--- Recorded information Enclosed Below ---

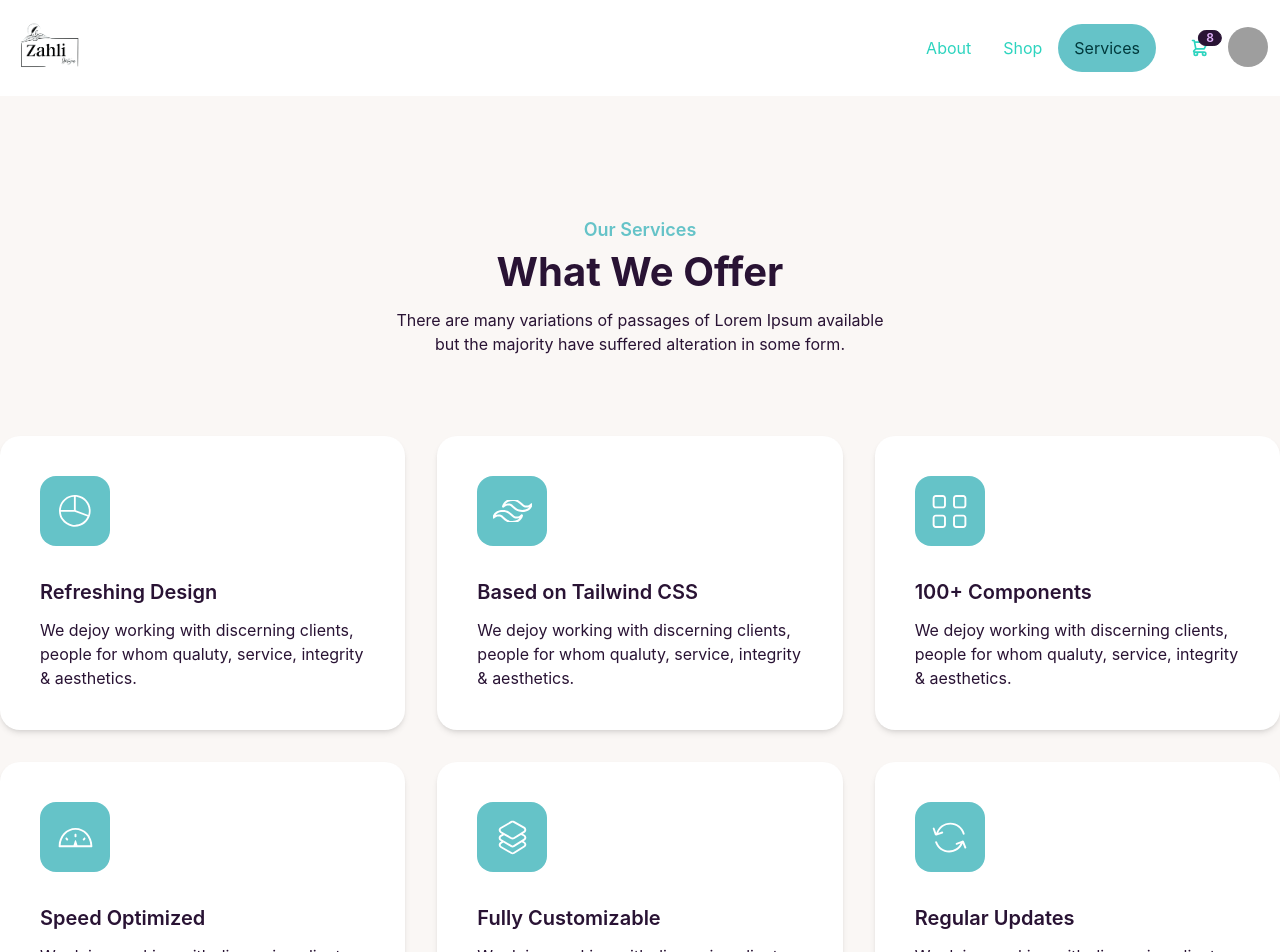
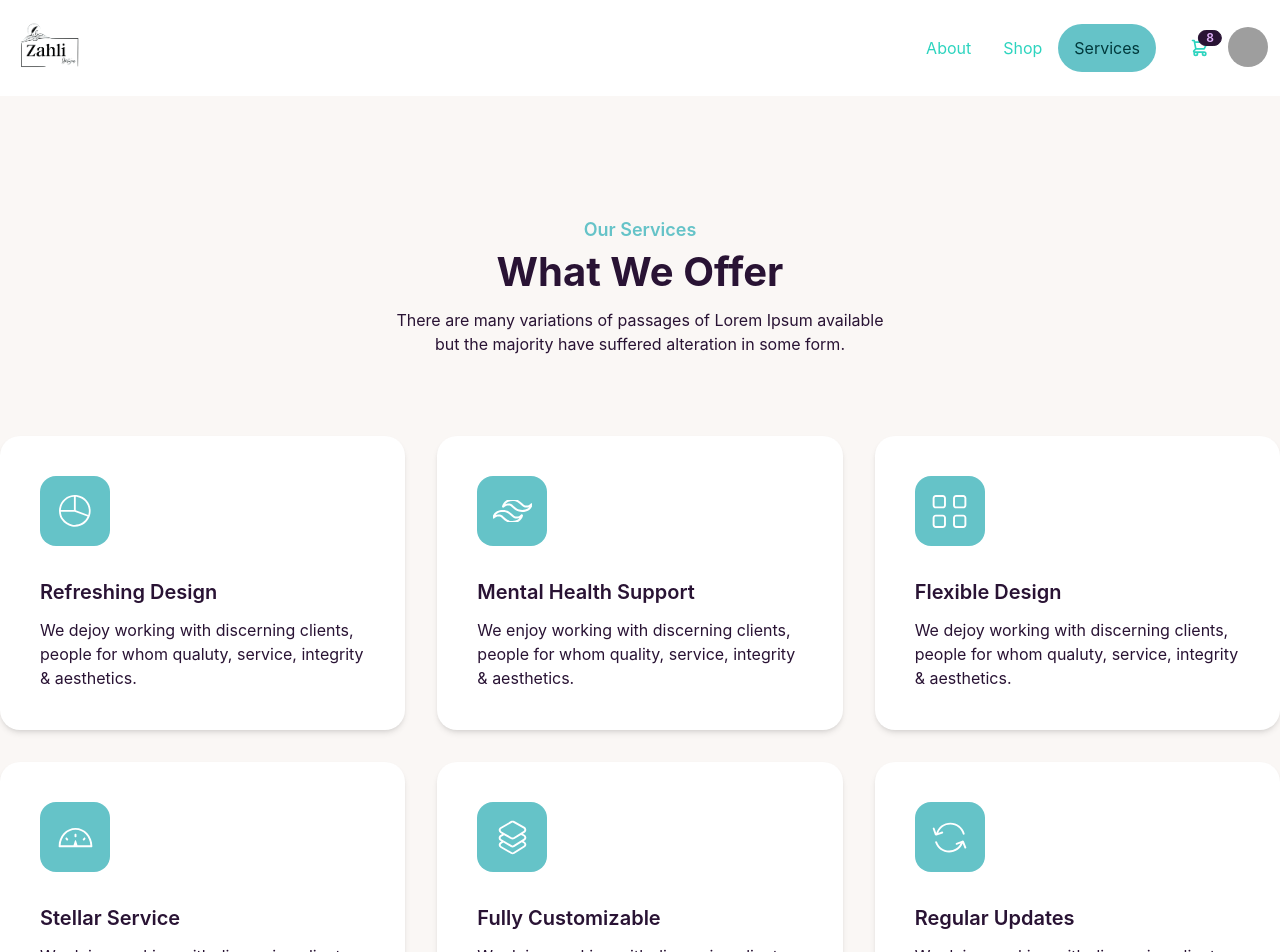
Before and after one commit to meggiddy/zahli-designs, a React (Create React App) app: page /services in a window 1280 px wide. Shown: the top 952 px of the page. Built offline with nearby package versions, Linux system fonts and the light colour scheme; grey boxes are pictures that could not be loaded.

Commit message:
progress

```diff
--- a/src/components/Blog.jsx
+++ b/src/components/Blog.jsx
@@ -12,10 +12,7 @@ function Blog() {
           </div>
           <div className="mx-auto mt-6 grid max-w-2xl grid-cols-1 gap-x-8 gap-y-16 border-t border-gray-200 pt-10 sm:mt-16 sm:pt-16 lg:mx-0 lg:max-w-none lg:grid-cols-3">
             {posts.map((post) => (
-              <div
-                key={post.id}
-                className="card w-96 glass p-2"
-              >
+              <div key={post.id} className="card w-96 glass p-2">
                 <div className="flex items-center gap-x-4 text-xs">
                   <time dateTime={post.datetime} className="text-white">
                     {post.date}
--- a/src/components/Services.jsx
+++ b/src/components/Services.jsx
@@ -69,11 +69,11 @@ function Services() {
                   </svg>
                 </div>
                 <h4 class="mb-3 text-xl font-semibold text-dark">
-                  Based on Tailwind CSS
+                  Mental Health Support
                 </h4>
                 <p class="text-body-color">
-                  We dejoy working with discerning clients, people for whom
-                  qualuty, service, integrity & aesthetics.
+                  We enjoy working with discerning clients, people for whom
+                  quality, service, integrity & aesthetics.
                 </p>
               </div>
             </div>
@@ -106,7 +106,7 @@ function Services() {
                   </svg>
                 </div>
                 <h4 class="mb-3 text-xl font-semibold text-dark">
-                  100+ Components
+                  Flexible Design
                 </h4>
                 <p class="text-body-color">
                   We dejoy working with discerning clients, people for whom
@@ -143,7 +143,7 @@ function Services() {
                   </svg>
                 </div>
                 <h4 class="mb-3 text-xl font-semibold text-dark">
-                  Speed Optimized
+                  Stellar Service
                 </h4>
                 <p class="text-body-color">
                   We dejoy working with discerning clients, people for whom
```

--- End of Enclosed Recorded information ---

Produce an exact copy of every line above, with the images left out.

#### Answer box
Before and after one commit to meggiddy/zahli-designs, a React (Create React App) app: page /services in a window 1280 px wide. Shown: the top 952 px of the page. Built offline with nearby package versions, Linux system fonts and the light colour scheme; grey boxes are pictures that could not be loaded.

Commit message:
progress

```diff
--- a/src/components/Blog.jsx
+++ b/src/components/Blog.jsx
@@ -12,10 +12,7 @@ function Blog() {
           </div>
           <div className="mx-auto mt-6 grid max-w-2xl grid-cols-1 gap-x-8 gap-y-16 border-t border-gray-200 pt-10 sm:mt-16 sm:pt-16 lg:mx-0 lg:max-w-none lg:grid-cols-3">
             {posts.map((post) => (
-              <div
-                key={post.id}
-                className="card w-96 glass p-2"
-              >
+              <div key={post.id} className="card w-96 glass p-2">
                 <div className="flex items-center gap-x-4 text-xs">
                   <time dateTime={post.datetime} className="text-white">
                     {post.date}
--- a/src/components/Services.jsx
+++ b/src/components/Services.jsx
@@ -69,11 +69,11 @@ function Services() {
                   </svg>
                 </div>
                 <h4 class="mb-3 text-xl font-semibold text-dark">
-                  Based on Tailwind CSS
+                  Mental Health Support
                 </h4>
                 <p class="text-body-color">
-                  We dejoy working with discerning clients, people for whom
-                  qualuty, service, integrity & aesthetics.
+                  We enjoy working with discerning clients, people for whom
+                  quality, service, integrity & aesthetics.
                 </p>
               </div>
             </div>
@@ -106,7 +106,7 @@ function Services() {
                   </svg>
                 </div>
                 <h4 class="mb-3 text-xl font-semibold text-dark">
-                  100+ Components
+                  Flexible Design
                 </h4>
                 <p class="text-body-color">
                   We dejoy working with discerning clients, people for whom
@@ -143,7 +143,7 @@ function Services() {
                   </svg>
                 </div>
                 <h4 class="mb-3 text-xl font-semibold text-dark">
-                  Speed Optimized
+                  Stellar Service
                 </h4>
                 <p class="text-body-color">
                   We dejoy working with discerning clients, people for whom
```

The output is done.